    Dec 3, 2021 at 9:43
  • 2
    $\begingroup$ Can you point to any specific deficiency in the explanations given in the answers to the other question? Why do you doubt them? How do they not answer your question? This could help someone understand what kind of explanation would work better for you. $\endgroup$
    – David K
    Dec 3, 2021 at 12:37
  • 1
    $\begingroup$ @ryang 1. In Mathematics, nothing prevents from writing $M(V, L)= \rho V$. 2. In Physics, even using mathematical notation, we would say $M$ is directly proportional to $V$ and $M$ is directly proportional to $L^3$, and using notation: $M(V,L) \propto V$ and $M(V,L) \propto L^3$. And we can not conclude $M(V,L) \propto VL^3$. 3. In Physics, in general, it may not be obvious if the variables are independent or not. So, clearly stating that the variables are mutually independent is very necessary, specially in Physics. $\endgroup$
    – Ramiro
    Dec 4, 2021 at 17:44

3 Answers 3

8
$\begingroup$

Let $F$ be a function depending on two variables $x$ and $y$. Assume that $F$ is proportional to $x$. This means that the value of $\frac{F(x,y)}{x}$ only depends on the value of $y$. Thus for non-zero $x$ and $y$, $\frac{F(x,y)}{x}=\frac{F(1,y)}{1}$, meaning $$\frac{F(x,y)}{x}=F(1,y).$$

Further, assume that $F$ is proportional to $y$. Analogously, we acquire for non-zero $x$ and $y$, $$\frac{F(x,y)}{y}=F(x,1).$$

To prove that $F$ is proportional to $xy$, it suffices to show that $\frac{F(x,y)}{xy}$ is constant. Indeed, combining both formulas above, we obtain

$$\frac{F(x,y)}{xy}=\frac{F(1,y)}{y}=F(1,1).$$

$\endgroup$
0
4
$\begingroup$

Theorem

Let $x$ and $y$ be independent of each other.

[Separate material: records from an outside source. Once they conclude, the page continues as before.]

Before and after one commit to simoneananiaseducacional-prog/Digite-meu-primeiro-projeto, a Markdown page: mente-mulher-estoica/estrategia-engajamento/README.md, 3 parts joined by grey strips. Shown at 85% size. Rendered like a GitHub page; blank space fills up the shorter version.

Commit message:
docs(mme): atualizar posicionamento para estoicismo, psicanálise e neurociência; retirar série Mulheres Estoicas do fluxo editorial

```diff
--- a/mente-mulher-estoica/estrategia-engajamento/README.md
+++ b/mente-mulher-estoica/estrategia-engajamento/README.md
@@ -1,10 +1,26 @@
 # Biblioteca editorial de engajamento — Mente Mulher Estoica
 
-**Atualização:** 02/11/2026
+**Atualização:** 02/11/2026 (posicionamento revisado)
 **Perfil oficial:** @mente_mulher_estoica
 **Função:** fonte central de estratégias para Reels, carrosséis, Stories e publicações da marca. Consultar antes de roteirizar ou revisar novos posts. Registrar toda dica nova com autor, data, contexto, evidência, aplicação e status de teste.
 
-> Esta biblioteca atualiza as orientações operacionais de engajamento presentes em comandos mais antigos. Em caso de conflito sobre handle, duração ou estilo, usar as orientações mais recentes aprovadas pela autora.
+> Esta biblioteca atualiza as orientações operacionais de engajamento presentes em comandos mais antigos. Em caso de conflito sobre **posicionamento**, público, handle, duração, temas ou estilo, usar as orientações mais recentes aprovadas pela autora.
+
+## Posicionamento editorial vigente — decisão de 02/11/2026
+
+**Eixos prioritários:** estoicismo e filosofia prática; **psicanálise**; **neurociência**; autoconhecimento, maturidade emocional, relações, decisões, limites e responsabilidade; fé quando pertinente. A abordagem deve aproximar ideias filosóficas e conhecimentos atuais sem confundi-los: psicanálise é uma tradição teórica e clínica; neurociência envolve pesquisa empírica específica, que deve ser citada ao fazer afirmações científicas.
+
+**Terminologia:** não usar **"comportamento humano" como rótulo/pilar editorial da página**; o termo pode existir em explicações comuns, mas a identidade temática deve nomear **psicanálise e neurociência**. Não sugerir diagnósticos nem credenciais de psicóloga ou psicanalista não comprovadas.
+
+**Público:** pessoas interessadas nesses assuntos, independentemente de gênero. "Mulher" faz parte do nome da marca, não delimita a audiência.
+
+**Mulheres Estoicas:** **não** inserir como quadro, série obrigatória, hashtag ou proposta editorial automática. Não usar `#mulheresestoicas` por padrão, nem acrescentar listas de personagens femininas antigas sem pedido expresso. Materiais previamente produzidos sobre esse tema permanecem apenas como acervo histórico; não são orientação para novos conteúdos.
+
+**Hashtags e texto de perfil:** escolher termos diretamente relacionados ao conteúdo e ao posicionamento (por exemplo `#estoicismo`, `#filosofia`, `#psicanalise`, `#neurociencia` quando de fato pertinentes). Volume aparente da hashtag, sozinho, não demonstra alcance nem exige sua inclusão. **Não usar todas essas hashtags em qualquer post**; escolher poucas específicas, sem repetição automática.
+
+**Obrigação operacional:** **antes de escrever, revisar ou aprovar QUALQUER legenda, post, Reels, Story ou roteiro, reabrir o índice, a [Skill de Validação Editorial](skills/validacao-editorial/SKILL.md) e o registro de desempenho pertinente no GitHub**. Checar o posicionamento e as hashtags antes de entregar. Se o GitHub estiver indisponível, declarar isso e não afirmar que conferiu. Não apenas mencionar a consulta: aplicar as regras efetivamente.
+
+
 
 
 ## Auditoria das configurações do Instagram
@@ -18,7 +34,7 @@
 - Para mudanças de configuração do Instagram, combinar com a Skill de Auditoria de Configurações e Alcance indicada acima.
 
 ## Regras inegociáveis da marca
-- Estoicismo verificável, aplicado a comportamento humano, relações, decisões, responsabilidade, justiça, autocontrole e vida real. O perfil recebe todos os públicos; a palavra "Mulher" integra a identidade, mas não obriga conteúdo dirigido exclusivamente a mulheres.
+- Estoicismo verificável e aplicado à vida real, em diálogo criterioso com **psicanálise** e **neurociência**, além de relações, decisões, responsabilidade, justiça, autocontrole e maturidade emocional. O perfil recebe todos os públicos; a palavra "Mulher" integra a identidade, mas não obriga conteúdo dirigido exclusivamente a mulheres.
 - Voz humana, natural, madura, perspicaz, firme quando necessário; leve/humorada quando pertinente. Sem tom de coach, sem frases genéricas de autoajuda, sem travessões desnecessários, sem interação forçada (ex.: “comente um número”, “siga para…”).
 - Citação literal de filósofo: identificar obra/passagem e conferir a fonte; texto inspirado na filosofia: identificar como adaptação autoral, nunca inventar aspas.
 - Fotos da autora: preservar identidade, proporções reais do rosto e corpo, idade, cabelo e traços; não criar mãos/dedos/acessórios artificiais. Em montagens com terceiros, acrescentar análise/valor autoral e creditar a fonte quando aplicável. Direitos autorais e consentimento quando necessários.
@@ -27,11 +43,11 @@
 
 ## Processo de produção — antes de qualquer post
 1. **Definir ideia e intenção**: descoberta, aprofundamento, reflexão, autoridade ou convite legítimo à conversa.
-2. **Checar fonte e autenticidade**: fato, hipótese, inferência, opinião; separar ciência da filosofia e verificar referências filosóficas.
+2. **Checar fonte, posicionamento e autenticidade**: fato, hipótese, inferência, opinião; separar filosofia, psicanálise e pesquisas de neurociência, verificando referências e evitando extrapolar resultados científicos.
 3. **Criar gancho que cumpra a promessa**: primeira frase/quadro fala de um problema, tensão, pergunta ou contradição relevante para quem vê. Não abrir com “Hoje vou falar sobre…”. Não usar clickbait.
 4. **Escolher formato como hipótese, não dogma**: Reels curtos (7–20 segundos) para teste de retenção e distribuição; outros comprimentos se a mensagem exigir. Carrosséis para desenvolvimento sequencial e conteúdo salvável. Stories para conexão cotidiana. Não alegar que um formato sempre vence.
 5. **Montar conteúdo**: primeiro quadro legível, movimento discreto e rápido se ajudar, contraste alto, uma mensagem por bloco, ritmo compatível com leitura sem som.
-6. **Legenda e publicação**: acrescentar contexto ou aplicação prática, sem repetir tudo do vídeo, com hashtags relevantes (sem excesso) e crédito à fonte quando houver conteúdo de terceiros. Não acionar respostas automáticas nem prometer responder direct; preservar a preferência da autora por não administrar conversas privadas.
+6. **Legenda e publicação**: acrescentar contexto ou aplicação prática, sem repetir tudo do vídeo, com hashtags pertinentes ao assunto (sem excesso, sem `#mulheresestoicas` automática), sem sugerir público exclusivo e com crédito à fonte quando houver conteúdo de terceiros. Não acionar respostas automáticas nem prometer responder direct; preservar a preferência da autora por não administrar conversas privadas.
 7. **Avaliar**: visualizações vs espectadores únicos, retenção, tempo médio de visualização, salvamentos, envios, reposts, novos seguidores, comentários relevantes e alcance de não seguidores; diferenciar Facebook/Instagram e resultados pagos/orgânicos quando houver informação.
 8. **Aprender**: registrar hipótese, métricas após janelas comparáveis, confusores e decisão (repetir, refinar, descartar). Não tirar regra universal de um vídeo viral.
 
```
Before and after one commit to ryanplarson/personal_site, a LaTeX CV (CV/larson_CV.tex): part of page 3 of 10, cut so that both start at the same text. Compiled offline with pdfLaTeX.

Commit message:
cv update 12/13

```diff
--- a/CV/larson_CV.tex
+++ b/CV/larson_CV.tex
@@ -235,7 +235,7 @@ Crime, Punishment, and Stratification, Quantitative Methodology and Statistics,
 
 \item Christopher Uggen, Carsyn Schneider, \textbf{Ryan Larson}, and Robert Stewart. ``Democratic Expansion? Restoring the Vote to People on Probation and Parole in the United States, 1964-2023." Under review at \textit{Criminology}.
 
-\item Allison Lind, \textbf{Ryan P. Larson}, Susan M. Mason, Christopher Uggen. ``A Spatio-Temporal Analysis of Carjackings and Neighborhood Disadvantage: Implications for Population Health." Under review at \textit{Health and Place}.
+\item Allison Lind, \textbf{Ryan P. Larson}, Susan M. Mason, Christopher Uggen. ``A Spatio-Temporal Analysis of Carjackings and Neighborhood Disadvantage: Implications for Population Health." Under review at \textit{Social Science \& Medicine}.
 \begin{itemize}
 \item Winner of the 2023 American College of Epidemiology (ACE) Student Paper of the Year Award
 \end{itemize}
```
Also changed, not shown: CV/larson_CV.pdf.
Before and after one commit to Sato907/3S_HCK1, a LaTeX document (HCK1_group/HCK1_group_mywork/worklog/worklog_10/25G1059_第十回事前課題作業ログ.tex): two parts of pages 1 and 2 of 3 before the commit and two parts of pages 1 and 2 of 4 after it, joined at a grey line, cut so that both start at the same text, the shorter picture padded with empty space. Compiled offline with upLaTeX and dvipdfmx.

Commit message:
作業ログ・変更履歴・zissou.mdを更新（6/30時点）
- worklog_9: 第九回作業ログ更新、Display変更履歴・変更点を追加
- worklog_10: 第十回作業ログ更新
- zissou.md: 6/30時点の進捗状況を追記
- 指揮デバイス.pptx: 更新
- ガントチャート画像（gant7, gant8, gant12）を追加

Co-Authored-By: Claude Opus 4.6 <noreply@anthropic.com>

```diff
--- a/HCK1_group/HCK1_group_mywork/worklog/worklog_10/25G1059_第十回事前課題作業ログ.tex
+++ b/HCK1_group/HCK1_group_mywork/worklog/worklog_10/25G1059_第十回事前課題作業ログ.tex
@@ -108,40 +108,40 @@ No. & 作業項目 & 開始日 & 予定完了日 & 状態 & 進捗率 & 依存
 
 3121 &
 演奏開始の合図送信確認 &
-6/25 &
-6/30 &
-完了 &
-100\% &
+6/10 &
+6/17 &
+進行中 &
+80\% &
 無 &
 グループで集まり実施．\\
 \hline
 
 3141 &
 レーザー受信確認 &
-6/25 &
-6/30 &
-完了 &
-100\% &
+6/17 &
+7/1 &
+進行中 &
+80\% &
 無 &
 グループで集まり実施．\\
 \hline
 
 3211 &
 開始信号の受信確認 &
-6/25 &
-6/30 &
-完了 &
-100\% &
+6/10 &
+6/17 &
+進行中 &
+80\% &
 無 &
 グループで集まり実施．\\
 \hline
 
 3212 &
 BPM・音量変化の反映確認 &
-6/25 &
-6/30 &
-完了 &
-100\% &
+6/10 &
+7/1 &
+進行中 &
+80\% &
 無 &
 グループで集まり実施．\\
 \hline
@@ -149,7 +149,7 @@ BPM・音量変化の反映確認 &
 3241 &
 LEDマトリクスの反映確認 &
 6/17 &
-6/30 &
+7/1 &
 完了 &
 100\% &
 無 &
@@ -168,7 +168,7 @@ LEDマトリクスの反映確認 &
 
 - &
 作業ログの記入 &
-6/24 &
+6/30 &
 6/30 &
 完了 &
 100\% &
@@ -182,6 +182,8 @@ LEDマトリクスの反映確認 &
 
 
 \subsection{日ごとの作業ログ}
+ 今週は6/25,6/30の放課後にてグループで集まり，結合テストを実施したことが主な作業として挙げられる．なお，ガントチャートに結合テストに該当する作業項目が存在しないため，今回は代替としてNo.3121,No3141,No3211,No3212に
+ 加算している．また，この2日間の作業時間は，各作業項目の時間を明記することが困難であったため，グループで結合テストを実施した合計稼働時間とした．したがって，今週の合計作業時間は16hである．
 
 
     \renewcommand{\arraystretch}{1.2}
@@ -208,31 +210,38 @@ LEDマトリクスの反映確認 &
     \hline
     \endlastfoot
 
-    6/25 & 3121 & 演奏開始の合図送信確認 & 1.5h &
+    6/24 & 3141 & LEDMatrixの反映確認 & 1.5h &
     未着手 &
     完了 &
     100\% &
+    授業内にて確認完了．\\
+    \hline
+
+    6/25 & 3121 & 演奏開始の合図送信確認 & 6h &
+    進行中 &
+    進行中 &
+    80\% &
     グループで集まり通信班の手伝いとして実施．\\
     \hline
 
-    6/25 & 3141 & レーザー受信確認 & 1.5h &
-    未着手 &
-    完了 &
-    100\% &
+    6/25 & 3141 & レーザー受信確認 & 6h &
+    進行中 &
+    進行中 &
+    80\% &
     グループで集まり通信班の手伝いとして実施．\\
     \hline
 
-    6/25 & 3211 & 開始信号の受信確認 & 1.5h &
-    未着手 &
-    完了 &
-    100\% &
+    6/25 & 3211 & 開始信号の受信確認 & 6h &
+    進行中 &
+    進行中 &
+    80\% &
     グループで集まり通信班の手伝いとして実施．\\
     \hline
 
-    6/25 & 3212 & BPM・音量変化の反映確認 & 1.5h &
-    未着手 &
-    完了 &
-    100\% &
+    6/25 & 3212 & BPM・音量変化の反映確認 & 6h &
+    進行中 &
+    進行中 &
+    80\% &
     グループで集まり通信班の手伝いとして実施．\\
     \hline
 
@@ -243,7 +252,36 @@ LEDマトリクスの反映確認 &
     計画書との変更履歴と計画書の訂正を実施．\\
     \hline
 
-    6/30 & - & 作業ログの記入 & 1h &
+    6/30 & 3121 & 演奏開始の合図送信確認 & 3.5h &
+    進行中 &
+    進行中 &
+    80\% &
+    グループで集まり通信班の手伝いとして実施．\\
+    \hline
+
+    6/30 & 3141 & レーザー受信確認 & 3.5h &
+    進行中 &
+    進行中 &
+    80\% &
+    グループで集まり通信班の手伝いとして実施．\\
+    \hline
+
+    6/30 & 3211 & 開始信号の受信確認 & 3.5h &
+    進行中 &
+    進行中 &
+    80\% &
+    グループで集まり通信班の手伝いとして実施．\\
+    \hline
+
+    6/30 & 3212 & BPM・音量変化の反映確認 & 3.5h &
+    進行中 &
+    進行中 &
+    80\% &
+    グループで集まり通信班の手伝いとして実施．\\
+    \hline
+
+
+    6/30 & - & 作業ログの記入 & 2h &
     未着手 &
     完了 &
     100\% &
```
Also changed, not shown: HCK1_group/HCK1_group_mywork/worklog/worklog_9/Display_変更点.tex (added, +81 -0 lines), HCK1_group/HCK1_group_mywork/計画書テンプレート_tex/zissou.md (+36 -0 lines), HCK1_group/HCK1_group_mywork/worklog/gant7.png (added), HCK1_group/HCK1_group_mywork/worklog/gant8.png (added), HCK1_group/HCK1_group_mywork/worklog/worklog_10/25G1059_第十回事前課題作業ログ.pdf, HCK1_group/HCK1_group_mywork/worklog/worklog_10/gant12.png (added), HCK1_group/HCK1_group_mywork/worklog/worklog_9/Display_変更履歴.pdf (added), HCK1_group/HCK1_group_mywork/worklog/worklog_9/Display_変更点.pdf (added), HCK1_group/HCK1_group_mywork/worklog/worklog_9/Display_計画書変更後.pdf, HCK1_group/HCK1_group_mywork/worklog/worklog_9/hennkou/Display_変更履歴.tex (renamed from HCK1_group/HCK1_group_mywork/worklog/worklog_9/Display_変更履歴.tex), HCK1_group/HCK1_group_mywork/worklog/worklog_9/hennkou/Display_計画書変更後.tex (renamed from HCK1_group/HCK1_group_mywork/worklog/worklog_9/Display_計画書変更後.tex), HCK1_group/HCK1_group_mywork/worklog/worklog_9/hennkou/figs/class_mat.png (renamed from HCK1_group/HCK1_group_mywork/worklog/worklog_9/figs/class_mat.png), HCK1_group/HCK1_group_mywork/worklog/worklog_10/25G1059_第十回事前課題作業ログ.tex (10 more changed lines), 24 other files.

Then $$z\propto xy$$ iff $$\:z\propto x\quad\text {and}\quad z\propto y.$$

Proof

  1. Suppose that $\,z\propto xy,$ i.e., $z$ is jointly proportional to $x$ and $y.$

    Then there exists a non-identically-zero expression $w$ that is independent of $xy$ such that $$z=w(xy).$$ Therefore, by the boldfaced condition, there exists a non-identically-zero expression $w$ that is independent of $x$ and $y$ such that $$z=(wy)x=(wx)y.$$ Thus, there exists a non-identically-zero expression $u$ independent of $x$ such that $$z=ux,$$ and there exists a non-identically-zero expression $v$ independent of $y$ such that $$z=vy;$$ that is, $$z\propto x\quad\text {and}\quad z\propto y.$$

  2. Suppose that $\,z\propto x\:$ and $\:z\propto y.$

    Then there exist non-identically-zero expressions $u$ independent of $x$ and $v$ independent of $y$ such that $$ux=z=vy\\\frac uy=\frac vx.$$ Therefore, denoting $\dfrac uy$ by $w,$ by the boldfaced condition, $w$ is independent of $x$ and $y.$

    Hence, there exists a non-identically-zero expression $w$ that is independent of $xy$ such that \begin{align}z&=(wy)x\\&=w(xy);\end{align} that is, $$z\propto xy.$$


When variables $x$ and $y$ depend on each other, the theorem does not apply:

  1. Let $z=xy$ and $x=y.$

    Then $z=x^2.$

    Thus, $z$ is directly proportional to $xy,$ but not to $x.$

  2. Let $x=y=z.$

    Then $z=\frac12(x+y).$

    Thus, $z$ is directly proportional to each of $x$ and $y,$ but not to $xy.$

$\endgroup$
0
1
$\begingroup$

The condition $f(a,b) \propto a$ means that, for every $b$, there is a constant $k_b$ such that $f(a,b)=a\cdot k_b$. Thus, $k_b= f(1,b)$ and then $f(a,b)= a \cdot f(1,b)$.
Similarly, $f(a,b)=b\cdot f(a,1)$.
You can substitute any of the two expressions in the other to find $f(a,b)=ab\cdot f(1,1)$.

$\endgroup$
0

You must log in to answer this question.

Not the answer you're looking for? Browse other questions tagged .